Recently, WNYC’s On The Media program revisited the series and spoke with Mr. Apted. It turns out he didn’t know that the previously mentioned 7 year-old, named John, had lost his father and wound up getting a scholarship to Oxford because of financial difficulties. John complains that the director made it out to be a “indestructible birth-right”, when it turned out to be a struggle. Apted still argues that there was a strong “guiding hand” and an “empowered” background. John’s father died when he was eight or nine. So the question remains was the “man” made at seven?
The films are generally about class and how life paths go in such unpredictable directions. There is a strong focus on education and choices made, or not made, that determines those directions. It is also about politics and religion and race as some of the subjects discuss how those parts of society fit into and affected their lives. I haven’t seen 56 Up yet, but supposedly because of the political situation in England with the financial downturn and subsequent austerity programs, the now 56 year-olds are quite politically vocal. I can’t wait to see it.
Ultimately we have to decide if we see enough of the man, or woman, in the 7 year-old to prove the Jesuit thesis. However, the journey is equally fascinating and we see many different people all in the same body as they grow to adulthood. And even how they change in adulthood. One of the participants, Neil, complains that even though he has received hundreds of letters where people proclaim to know exactly how he feels, they still don’t REALLY know. We are a product of our life and we are all unique no matter how much we still try to classify ourselves and others.

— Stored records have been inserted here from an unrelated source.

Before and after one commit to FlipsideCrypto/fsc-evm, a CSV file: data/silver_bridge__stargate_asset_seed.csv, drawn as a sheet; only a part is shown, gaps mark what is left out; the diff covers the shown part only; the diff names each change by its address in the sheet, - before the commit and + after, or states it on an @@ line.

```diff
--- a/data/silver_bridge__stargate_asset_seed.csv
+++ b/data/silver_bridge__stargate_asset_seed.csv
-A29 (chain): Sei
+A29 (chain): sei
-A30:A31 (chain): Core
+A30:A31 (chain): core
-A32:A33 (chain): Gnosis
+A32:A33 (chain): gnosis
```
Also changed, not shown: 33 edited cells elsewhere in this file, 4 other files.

By the way, the whole series,
except for 56 Up is available on Netflix streaming. I strongly encourage you to see it.